▶ _THE PROBLEM_:
Extract each line holding the word "palette" from the entries.

▶ _GIVEN ENTRIES_:
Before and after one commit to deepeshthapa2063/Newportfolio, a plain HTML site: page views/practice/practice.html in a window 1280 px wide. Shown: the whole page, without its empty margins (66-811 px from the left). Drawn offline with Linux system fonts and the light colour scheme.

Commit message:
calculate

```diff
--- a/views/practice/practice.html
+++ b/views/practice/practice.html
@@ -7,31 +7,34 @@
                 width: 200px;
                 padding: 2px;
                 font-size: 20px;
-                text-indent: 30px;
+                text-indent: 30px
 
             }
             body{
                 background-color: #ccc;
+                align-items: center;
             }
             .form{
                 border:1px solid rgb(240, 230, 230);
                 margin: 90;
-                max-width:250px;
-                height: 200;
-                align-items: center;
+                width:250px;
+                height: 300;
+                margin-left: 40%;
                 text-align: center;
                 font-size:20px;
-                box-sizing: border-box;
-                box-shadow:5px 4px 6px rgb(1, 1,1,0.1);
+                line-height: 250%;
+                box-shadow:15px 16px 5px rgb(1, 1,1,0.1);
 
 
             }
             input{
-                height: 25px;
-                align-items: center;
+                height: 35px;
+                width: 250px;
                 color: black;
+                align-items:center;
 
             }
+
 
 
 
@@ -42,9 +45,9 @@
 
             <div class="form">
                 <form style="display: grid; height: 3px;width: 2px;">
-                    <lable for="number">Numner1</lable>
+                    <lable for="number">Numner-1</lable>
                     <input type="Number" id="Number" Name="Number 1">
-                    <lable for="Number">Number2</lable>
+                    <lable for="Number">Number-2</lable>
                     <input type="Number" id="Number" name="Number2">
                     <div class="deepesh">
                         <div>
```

---

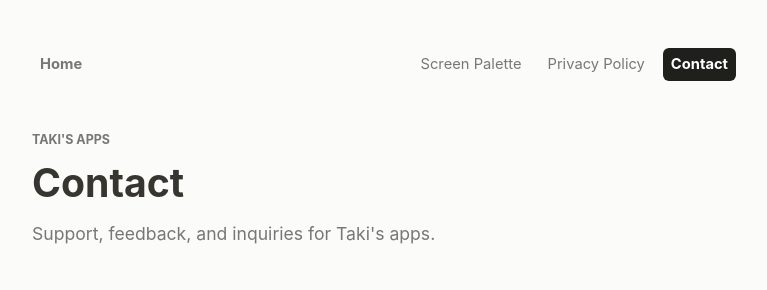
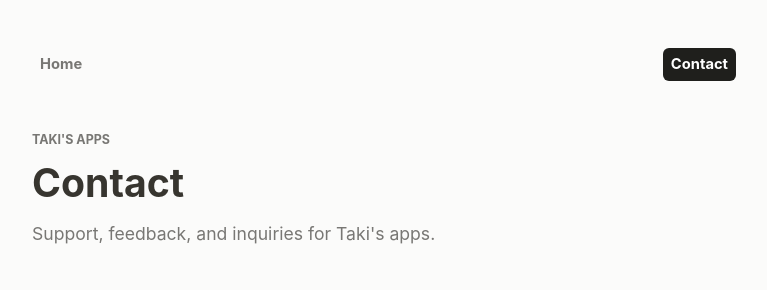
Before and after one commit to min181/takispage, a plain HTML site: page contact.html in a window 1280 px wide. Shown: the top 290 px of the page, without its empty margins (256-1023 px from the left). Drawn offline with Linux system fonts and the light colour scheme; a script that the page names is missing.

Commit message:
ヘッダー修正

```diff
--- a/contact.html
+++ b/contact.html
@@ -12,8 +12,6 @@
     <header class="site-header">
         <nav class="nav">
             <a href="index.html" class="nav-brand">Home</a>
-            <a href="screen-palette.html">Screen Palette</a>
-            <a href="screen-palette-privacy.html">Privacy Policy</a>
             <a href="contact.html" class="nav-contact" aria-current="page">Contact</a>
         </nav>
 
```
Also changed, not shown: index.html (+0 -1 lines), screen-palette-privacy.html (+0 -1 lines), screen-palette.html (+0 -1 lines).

* * *

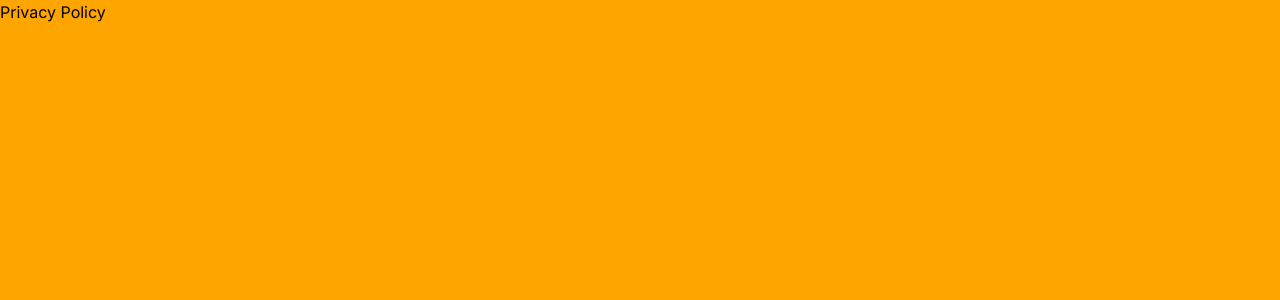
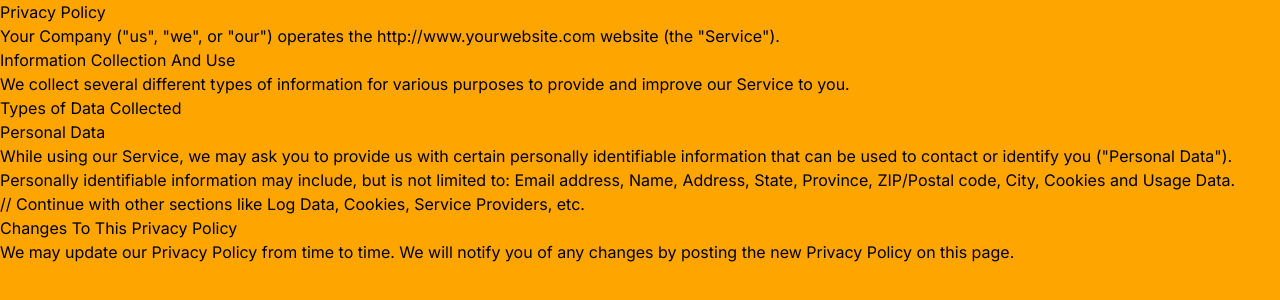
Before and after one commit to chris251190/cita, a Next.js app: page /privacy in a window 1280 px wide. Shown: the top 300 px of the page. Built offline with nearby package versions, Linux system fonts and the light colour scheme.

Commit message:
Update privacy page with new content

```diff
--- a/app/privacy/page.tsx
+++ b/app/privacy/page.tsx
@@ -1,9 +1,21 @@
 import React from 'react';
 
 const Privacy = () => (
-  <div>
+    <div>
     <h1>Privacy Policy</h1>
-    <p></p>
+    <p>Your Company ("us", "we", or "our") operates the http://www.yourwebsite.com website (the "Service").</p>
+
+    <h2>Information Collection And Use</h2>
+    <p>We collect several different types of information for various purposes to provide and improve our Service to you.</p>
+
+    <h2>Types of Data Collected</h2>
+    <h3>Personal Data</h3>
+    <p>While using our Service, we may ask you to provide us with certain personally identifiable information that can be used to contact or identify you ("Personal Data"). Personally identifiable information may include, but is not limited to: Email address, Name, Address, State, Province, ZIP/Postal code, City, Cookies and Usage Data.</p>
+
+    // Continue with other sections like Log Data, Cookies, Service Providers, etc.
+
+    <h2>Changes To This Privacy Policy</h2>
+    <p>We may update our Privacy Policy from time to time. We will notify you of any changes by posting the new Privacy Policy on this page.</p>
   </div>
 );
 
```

▶ _WRITTEN RESPONSE_:
-            <a href="screen-palette.html">Screen Palette</a>
-            <a href="screen-palette-privacy.html">Privacy Policy</a>
Also changed, not shown: index.html (+0 -1 lines), screen-palette-privacy.html (+0 -1 lines), screen-palette.html (+0 -1 lines).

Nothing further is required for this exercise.